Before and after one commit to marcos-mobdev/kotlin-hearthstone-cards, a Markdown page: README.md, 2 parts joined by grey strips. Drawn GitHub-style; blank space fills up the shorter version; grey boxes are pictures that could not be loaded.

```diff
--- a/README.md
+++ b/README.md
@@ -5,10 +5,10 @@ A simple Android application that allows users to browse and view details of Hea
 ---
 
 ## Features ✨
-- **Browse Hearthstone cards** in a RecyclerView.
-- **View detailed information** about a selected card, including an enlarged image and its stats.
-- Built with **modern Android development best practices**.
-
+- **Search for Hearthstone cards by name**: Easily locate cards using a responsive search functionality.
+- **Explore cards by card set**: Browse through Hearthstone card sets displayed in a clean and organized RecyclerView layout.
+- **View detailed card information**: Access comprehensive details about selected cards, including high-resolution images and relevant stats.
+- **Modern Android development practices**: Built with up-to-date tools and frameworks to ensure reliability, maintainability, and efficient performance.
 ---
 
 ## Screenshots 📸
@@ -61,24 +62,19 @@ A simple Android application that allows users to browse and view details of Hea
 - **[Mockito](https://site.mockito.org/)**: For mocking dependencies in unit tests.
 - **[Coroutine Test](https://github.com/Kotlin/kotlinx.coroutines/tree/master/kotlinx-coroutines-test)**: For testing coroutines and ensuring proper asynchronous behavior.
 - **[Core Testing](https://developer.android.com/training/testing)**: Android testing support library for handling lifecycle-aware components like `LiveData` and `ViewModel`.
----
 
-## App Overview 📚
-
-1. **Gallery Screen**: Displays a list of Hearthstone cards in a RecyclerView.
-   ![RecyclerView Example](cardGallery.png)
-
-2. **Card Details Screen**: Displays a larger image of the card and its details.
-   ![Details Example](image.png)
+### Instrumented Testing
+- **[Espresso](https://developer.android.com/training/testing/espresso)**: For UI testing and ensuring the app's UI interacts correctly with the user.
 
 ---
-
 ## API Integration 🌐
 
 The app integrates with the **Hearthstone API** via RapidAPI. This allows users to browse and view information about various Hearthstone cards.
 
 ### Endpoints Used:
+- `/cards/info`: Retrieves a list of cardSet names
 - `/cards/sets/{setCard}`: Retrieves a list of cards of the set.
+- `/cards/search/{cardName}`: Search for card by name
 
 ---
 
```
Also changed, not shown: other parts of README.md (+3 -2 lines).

---

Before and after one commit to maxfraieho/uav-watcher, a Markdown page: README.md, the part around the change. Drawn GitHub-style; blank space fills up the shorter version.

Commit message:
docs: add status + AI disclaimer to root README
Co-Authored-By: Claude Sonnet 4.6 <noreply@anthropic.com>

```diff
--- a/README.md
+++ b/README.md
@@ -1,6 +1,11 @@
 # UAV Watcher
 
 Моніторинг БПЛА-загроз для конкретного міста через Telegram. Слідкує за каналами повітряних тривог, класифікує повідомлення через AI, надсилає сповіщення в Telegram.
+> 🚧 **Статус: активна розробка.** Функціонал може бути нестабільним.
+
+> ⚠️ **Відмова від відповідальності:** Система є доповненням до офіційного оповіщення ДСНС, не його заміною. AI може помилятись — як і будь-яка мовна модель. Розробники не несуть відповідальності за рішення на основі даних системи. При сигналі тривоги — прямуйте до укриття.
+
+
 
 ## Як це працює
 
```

» **Exercise aim**
The string "RecyclerView" shows up in some lines of the listing. Copy each such line.

» **Answer for this exercise**
-- **Browse Hearthstone cards** in a RecyclerView.
+- **Explore cards by card set**: Browse through Hearthstone card sets displayed in a clean and organized RecyclerView layout.
-1. **Gallery Screen**: Displays a list of Hearthstone cards in a RecyclerView.
-   ![RecyclerView Example](cardGallery.png)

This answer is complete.